WARSAW, Poland — Under the cover of dusk then darkness, the 173rd Airborne Brigade injected a battalion's worth of troops into the countryside in northern Poland so they could creep into a village held by enemy forces and retake it.

The scenario played out as part of a massive national exercise in Poland last week called Anakonda. The brigade, as part of a multinational task force, conducted airborne operations into the Polish training areas of Drawsko Pomorskie and Swidwin to secure the area in order to provide safe passage for the US Army's 2nd Cavalry Regiment on Dragoon Ride II on its way to Sabre Strike, two other exercises occurring simultaneously with Anakonda.

A total of 29 helicopters — mostly UH-60 Black Hawk utility helicopters, along with CH-47 Chinook cargo helicopters and some Polish air assets — lifted off from a recently rain-drenched field in Swidwin as the clouds were parting and the sun was setting June 10.

Over the course of an hourlong ride, troops from the 173rd tried to get some shut-eye as their Black Hawk rumbled through the sky flanked most closely by a Chinook. But once they hit the ground along a dusty road in a tree-lined clearing, they snapped awake, hopped out of the helicopter and slipped into the thick woods as the bird that brought them there took off, disappearing into the clouds again.

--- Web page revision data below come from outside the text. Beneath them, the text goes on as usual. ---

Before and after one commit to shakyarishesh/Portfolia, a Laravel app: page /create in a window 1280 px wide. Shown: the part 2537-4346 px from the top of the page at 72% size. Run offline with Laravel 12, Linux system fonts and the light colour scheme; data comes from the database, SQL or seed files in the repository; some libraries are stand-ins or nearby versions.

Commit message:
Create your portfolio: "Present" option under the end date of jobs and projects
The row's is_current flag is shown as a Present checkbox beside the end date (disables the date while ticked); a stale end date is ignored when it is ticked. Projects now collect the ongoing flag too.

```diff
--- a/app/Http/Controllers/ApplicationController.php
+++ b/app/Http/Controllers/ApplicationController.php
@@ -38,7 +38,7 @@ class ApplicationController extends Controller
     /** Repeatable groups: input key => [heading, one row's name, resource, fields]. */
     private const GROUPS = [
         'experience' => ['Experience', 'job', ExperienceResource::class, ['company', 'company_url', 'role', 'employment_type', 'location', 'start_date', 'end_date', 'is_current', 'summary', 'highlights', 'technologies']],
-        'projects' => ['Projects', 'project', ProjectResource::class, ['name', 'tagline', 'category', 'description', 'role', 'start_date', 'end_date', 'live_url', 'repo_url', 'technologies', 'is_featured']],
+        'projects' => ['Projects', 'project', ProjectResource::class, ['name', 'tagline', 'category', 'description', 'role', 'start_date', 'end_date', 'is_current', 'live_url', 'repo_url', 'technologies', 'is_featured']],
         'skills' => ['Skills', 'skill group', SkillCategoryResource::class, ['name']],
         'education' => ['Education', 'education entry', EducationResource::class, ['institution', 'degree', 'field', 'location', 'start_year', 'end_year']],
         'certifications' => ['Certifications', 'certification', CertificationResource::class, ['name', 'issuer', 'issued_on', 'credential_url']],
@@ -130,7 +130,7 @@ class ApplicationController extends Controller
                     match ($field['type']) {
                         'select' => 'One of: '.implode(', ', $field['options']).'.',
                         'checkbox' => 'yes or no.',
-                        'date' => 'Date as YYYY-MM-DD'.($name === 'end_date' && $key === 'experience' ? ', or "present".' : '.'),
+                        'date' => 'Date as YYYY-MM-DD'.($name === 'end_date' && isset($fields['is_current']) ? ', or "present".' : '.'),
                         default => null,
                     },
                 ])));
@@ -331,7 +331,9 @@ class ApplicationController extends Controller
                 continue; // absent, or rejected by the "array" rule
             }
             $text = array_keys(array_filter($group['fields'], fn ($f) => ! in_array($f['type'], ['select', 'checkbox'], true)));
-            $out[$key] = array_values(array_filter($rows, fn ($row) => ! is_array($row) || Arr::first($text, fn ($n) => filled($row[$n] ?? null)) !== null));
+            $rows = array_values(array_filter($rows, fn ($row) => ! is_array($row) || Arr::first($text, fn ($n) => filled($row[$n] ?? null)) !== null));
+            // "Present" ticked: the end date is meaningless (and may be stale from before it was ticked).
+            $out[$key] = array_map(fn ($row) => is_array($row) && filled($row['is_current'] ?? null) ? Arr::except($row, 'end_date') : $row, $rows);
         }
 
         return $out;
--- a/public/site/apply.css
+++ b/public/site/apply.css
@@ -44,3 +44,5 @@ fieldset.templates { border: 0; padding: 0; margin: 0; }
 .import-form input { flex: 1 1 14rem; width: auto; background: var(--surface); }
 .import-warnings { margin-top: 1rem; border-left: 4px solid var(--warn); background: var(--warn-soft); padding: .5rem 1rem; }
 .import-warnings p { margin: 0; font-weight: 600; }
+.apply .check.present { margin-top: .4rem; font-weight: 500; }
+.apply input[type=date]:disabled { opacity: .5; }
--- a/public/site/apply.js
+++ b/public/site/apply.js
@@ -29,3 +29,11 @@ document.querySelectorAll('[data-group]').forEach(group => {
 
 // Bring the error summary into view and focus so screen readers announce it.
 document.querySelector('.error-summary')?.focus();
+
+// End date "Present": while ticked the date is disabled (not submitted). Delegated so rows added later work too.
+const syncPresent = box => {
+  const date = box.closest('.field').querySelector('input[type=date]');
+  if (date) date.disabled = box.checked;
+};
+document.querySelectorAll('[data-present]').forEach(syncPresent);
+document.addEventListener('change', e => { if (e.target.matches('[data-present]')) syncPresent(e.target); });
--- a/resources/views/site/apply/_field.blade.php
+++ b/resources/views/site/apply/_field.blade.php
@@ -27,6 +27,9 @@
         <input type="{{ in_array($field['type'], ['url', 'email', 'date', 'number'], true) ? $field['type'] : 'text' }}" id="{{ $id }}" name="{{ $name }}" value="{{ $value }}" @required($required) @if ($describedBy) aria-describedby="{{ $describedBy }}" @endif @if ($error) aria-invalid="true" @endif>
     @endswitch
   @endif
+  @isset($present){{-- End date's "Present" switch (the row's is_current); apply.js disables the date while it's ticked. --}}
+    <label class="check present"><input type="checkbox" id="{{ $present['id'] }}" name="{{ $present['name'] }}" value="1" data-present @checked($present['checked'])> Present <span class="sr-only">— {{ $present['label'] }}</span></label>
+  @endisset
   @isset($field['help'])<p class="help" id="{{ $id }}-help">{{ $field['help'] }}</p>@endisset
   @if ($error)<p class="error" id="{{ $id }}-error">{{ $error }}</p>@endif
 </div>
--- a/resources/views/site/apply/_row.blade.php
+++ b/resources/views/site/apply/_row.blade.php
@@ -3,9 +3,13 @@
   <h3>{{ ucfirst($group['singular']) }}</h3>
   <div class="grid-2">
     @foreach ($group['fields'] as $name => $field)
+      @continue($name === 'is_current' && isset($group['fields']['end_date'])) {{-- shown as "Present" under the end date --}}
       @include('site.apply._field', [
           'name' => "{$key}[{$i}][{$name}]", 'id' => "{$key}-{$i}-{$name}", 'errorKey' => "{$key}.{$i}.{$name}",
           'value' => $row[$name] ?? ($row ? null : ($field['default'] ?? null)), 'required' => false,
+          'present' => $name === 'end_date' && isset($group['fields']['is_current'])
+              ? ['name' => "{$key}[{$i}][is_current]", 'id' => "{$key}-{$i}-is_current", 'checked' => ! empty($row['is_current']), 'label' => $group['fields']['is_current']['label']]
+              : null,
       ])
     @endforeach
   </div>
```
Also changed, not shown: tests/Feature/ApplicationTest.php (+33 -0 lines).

Defense News had been along for the ride and followed the troops into the woods as they began to make their advance toward a Polish training ground designed to look like a village. Troops slid through the tall grass under the cover of trees, whispering into their comms and using hand signals to coordinate the movement.

A reconnaissance unit had already been watching the village overrun by the enemy — in this case they were Canadian troops — in preparation for two more waves of soldiers that would arrive to take the village a few days later.

Over the course of the night, the 173rd could be seen darting between buildings as artillery shots rang out and muzzle flashes appeared deep into the night sky.

The second wave of troops followed the first around midnight with Black Hawks landing much closer to the training site this time.

The Canadian forces had done their best to challenge the onslaught of invaders in the training village, from having soldiers pretend to be civilians to digging pot holes as obstacles that would make soldiers trip and fall.

This type of operation is nothing new for the 173rd Sky Soldiers, according to unit spokesman Maj. Juan Martinez. The brigade is devoted to responding to contingencies in the European, African and Central Command areas of operation.

It is a contingency response force that is trained to respond to any crisis in the three COCOMs that it's assigned within 18 hours, whether it's to offer humanitarian and sustainment aid during a debilitating ice storm in Slovenia or to respond first to an act of Russian aggression.

The Anakonda air assault exercise was critical for the unit given it would likely be one of the first to respond to a crisis in Europe. Eastern European countries are seeking assurance from the US and allied armies that enough forces will come together in a time of crisis. Anakonda simulated much of how the US and other forces would together handle a possible crisis in the region, whether it's brought on by Russia or another threat.

The 173rd doesn't fall under a division but works directly for the three-star commands.

The unit also has experience helping to train Ukrainian forces following Russia's annexation of Crimea and has continued to partner with the Ukrainian army as well as help prepare a multinational brigade consisting of Lithuanian, Polish and Ukrainian soldiers. That unit was participating in Anakonda in Eastern Poland, according to Martinez.

By the end of the night of the first air assault, the 173rd hadn’t taken the village from the Canadians. The plan is to fully retake the village on June 14 in order to help refine multinational urban combat training while simulating the hybrid warfare European armies expect to encounter.

Email: jjudson@defensenews.com

Twitter: @JenJudson

Jen Judson is an award-winning journalist covering land warfare for Defense News. She has also worked for Politico and Inside Defense. She holds a Master of Science degree in journalism from Boston University and a Bachelor of Arts degree from Kenyon College.

More In Road To Warsaw